In the final chapter of Lankshear & Knobel's Everyday Practices and Social Learning, my understanding of the connections between social learning and storytelling were further clarified through the empirical case studies presented. In the case of the teacher education Master's programme, the students taught themselves and each other how to use new technologies in their efforts to create a digital media artifact that told some kind of story. Through social sharing of resources and collective problem solving, students who had minimal prior experience creating digital media successfully produced collaborative content in a limited amount of time. In the second case, presented from New York's Quest to Learn (Q2L) school, Lankshear & Knobel briefly outline how at Q2L, 'gamelike learning' is utilized to help "kids figure out how to be inventors, designers, innovators, and problem solvers." In connection to James Paul Gee's 'learning to be', students are asked to "behave like them, within contexts that are real, meaningful, or both to the students." As a readers and producers of content and media that supports these identities through stories, the student is immersed into the world of the character they are imitating, much like becoming immersed in a story.
Stories and folklore have remained a significant part of cultural and social practice since communication and technology were in preliminary stages. Some of the very first art we have from the caves in Lascaux, France, tells a story of how people and animals interacted in the world 18,000 years ago. Cultures from around the world have traditional folklore and fairy tales that re-emerge in different forms of new media each generation. Why do these stories remain despite the changes in technologies?
Neuschwanstein Castle, Germany
In The Irresistable Fairy Tale, Jack Zipes suggests that the stories we tell are fundamental to our individual and social needs. "Fairy tales are informed by a human disposition to action - to transform the world and make it more adaptable to human needs, while we also try to change and make ourselves fit for the world." This is very reminiscent of Gee's 'learning to be', as through our efforts to live and thrive in the world we adopt new practices and participate in consumption and production of new stories that support our efforts. Reinforcing the connection to social interaction, Zipes suggests that "the various tale types are dependent on actions taken and conflicts that humans have experienced, and continue to experience, through biological and social behavior." The stories are very relevant to our social practices and learning, and Zipes further emphasizes this importance and suggests that "if it is through language and story that cognition is fostered, it is all that much more important that we see the connections between ancient stories and how as well as why we continue to repeat them in innovative ways."
What will the stories of the future be like? Will we be telling the same tale but in new ways with new technologies? What new stories will emerge and tell the tales of our generation? Creating successful platforms for collective and collaborative storytelling is a challenge for the educators of today. We must continue to pass on the knowledge and wisdom that exists in the stories and experiences of our collective social mind.

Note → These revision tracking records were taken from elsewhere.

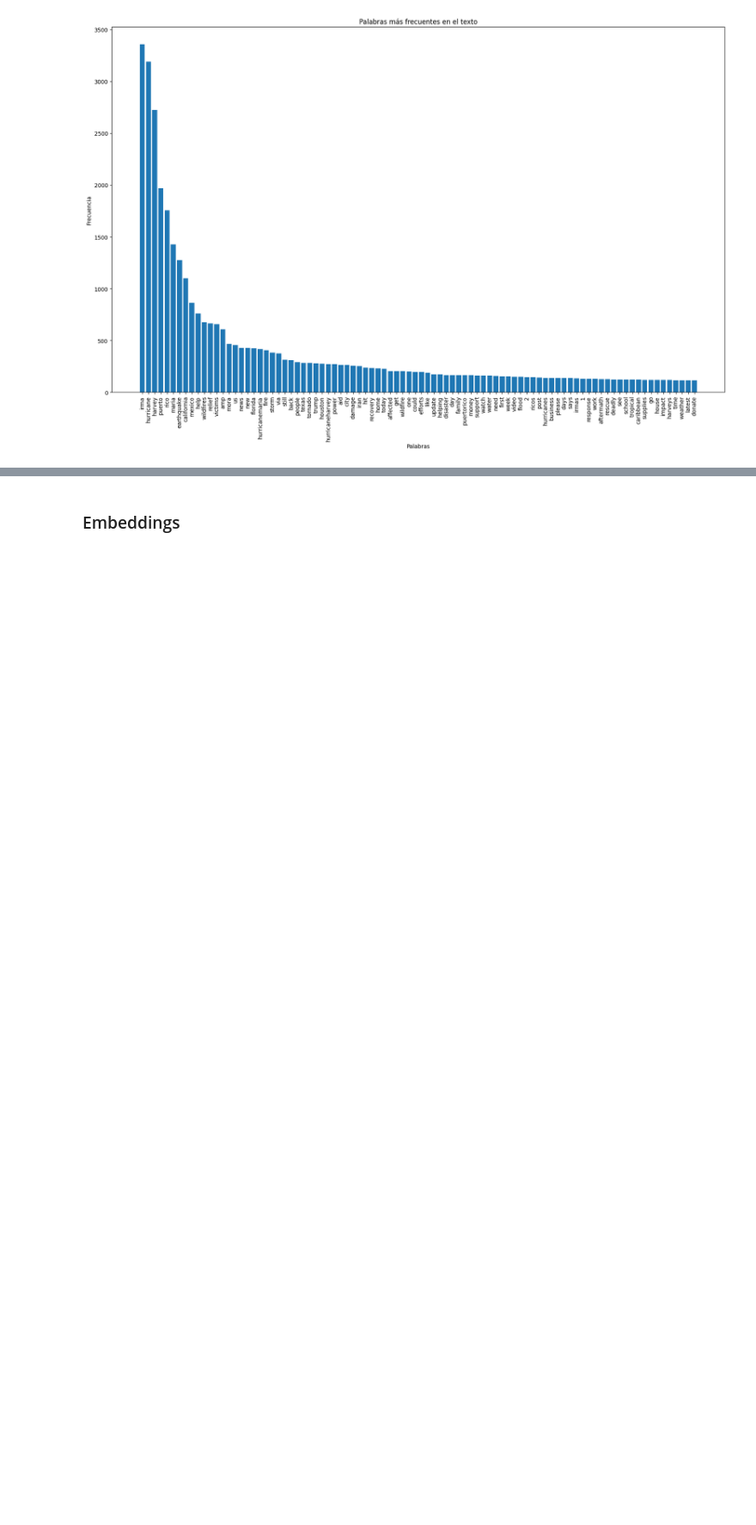
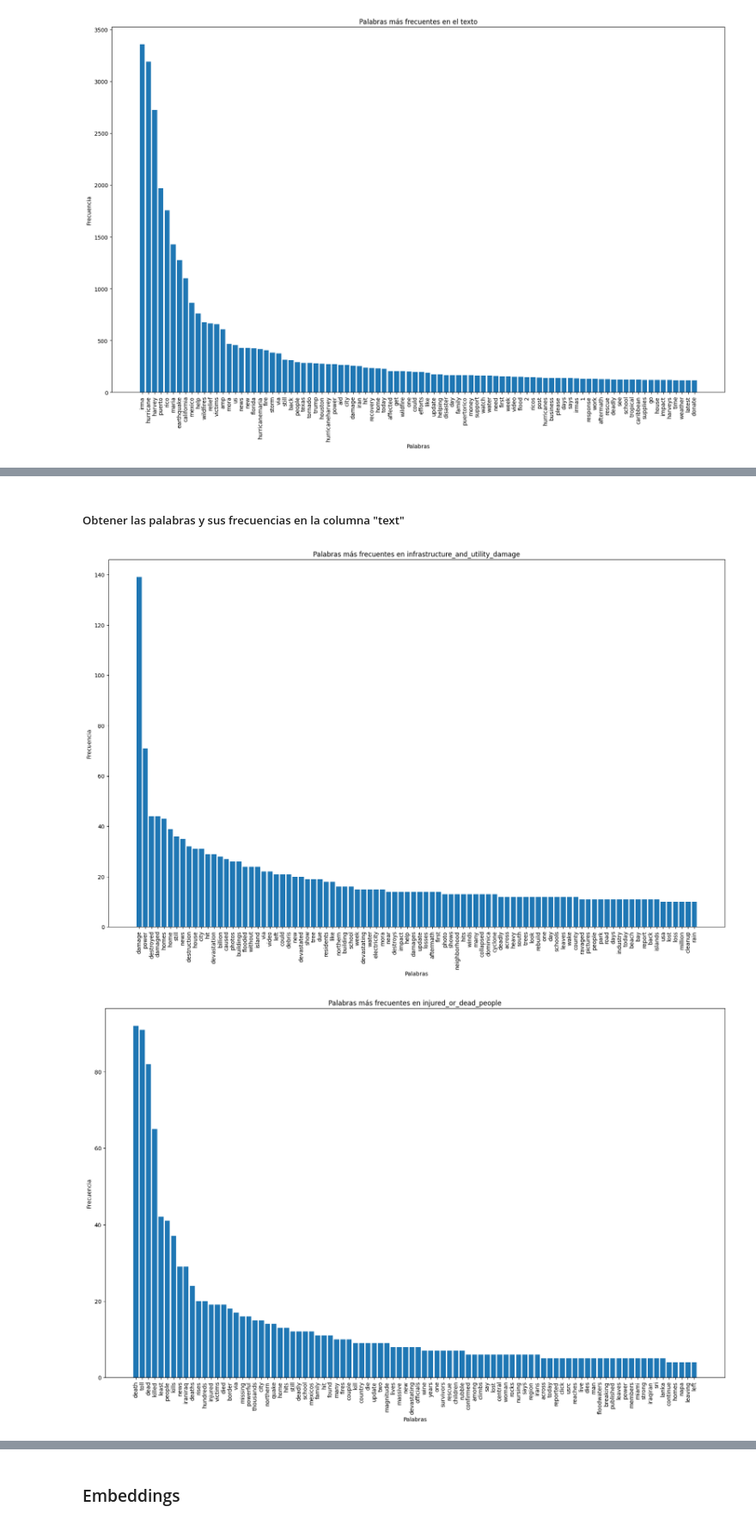
Before and after one commit to Stevennns/Proyecto-Mineria-de-datos-2023-1, a Jupyter notebook: all_data.ipynb, the cells around one changed output, grey strips where cells are left out. Shown at 86% size. Drawn from its saved outputs; the diff is of its cells as text; code cells hidden in the pictures; blank space fills up the shorter version.

Commit message:
Graficos de palabras

```diff
--- a/all_data.ipynb
+++ b/all_data.ipynb
@@ -793,0 +796,4 @@ plt.show()
+# %%
+a=df[df["text_human"] == 'affected_individuals']
+df["text_human"][1]
+a.head(5)
@@ -793,0 +807,23 @@ plt.show()
+# %% [markdown]
+##### Obtener las palabras y sus frecuencias en la columna "text"
+# %%
+def conteo_por_text_human(df):
+    text_human_list = df['text_human'].unique().tolist()
+    for text_human in text_human_list:
+        a=df[df["text_human"] == text_human]
+        words1 = a['text'].apply(clean_and_tokenize2).explode()
+        word_counts1 = Counter(words1)
+        top_words = word_counts1.most_common(90)
+        # crear el gráfico de barras
+        plt.figure(figsize=(20,12))
+        plt.bar(*zip(*top_words))
+        plt.xlabel('Palabras')
+        plt.ylabel('Frecuencia')
+        plt.title(f'Palabras más frecuentes en {text_human}')
+        plt.xticks(rotation=90)
+        plt.show()
+
+conteo_por_text_human(df)
+# %% [output]
+[figure, added]
+[figure, added]
```
Also changed, not shown: parts of 6 cells of this notebook.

To begin to tackle this task, educators must also 'learn to be'. Lankshear & Knobel conclude their story with a positive reinforcement for innovation:
"Exploring these possibilities will involve taking some risks, venturing into unknown territory, redefining our identities and roles as formal teachers and learners, doing some experimenting, going down some blind alleys and getting some wins, reflecting on our experiences, and sharing what we have done and learned with others, and keeping connected to the wider efforts of kindred spirits"
Chapter 1 of Jack Zipe's The Irresistible Fairy Tale, 'The Cultural Evolution of Storytelling and Fairy Tales: Human Communication and Memetics' is available online through the Princeton Press site if you are interested in a preview of this thorough and interesting book about traditional stories and folklore.